How can a mask potentially cause irritation on the skin? Masks trap sweat and moisture which along with friction from the fabric can disrupt the skin’s protective barrier. This can result in irritation of the skin. Residue from laundry detergent can also become embedded in the fabric and cause further irritation. It is best to use a hypoallergenic detergent such as Arm and Hammer Free and Clear Sensitive Skin.

What kind of masks is best to wear right now? The best masks will contain several layers of fabric. Cotton is the best fabric on the inner lining touching the skin because it is less irritating than synthetic materials. Masks should be washed every day in hot water with laundry detergent and white vinegar (has antibacterial, antiviral, and antifungal properties) and dried on higher heat settings in the dryer. Detergents with fragrances can leave residue in the fabric, which can also cause a rash in people with sensitive skin.

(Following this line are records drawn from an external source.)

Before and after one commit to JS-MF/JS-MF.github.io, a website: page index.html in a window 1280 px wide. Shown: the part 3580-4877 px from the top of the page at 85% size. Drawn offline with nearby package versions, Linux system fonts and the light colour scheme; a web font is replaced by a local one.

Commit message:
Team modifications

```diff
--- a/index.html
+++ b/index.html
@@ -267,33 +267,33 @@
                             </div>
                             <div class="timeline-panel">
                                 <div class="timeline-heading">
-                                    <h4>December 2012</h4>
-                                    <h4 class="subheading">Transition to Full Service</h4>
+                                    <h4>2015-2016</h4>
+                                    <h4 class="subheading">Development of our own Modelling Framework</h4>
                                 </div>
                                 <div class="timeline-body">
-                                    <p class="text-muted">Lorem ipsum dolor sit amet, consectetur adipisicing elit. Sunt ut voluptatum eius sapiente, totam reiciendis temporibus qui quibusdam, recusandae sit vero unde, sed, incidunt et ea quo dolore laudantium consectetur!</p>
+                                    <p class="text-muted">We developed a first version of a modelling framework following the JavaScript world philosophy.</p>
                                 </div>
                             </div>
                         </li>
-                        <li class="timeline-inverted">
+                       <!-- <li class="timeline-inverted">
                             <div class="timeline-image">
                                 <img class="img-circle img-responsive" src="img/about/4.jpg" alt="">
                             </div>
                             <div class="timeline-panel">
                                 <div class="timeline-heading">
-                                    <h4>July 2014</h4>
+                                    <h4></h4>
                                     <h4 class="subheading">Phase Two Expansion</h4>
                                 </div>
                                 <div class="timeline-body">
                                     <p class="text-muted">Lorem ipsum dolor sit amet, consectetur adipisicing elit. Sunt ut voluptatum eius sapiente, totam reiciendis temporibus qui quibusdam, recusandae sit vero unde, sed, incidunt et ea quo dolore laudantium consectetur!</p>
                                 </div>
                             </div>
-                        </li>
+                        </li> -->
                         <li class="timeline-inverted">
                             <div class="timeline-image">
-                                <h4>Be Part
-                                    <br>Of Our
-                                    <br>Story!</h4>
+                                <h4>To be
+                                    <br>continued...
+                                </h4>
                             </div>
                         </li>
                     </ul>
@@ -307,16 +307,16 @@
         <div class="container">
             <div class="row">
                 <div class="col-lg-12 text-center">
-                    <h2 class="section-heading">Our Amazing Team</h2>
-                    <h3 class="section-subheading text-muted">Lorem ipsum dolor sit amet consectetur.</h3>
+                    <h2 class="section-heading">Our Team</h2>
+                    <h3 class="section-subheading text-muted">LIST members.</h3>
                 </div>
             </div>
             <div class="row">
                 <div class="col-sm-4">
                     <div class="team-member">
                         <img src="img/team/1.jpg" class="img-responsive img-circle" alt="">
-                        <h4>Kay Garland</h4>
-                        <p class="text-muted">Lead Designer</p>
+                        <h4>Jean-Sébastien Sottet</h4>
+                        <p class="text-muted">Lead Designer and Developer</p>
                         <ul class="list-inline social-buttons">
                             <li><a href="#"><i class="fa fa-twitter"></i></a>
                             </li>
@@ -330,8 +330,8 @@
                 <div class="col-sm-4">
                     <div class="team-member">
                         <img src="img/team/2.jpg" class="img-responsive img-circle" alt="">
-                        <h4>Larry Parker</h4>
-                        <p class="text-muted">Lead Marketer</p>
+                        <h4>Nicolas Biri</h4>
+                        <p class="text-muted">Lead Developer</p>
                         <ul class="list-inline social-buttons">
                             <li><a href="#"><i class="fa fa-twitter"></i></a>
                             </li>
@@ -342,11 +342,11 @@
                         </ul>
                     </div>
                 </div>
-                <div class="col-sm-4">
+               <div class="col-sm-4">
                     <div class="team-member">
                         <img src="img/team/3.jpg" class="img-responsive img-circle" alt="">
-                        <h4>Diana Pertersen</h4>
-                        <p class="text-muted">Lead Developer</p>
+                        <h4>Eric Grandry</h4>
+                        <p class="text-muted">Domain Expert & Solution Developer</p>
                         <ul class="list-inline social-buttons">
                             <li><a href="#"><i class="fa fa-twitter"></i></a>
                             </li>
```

What skincare routines should one pick up in order to keep their skin healthy? Wearing too many products under the mask, which can cause build up on the skin. Make sure to keep a benzoyl peroxide or salicylic acid gel to spot treat pimples and also try to cut down on carbohydrate and sugar intake which can also cause breakouts. Wash face twice a day, before and after wearing the mask. Acne prone individuals may benefit from cleansers that contain salicylic acid. Avoid heavy moisturizers and makeup in the areas covered by the mask. Assuming skin is not too sensitive, if not already using one, this is a good time to start a retinol cream or gel – start several nights a week with a pea sized amount, and gradually increase the frequency.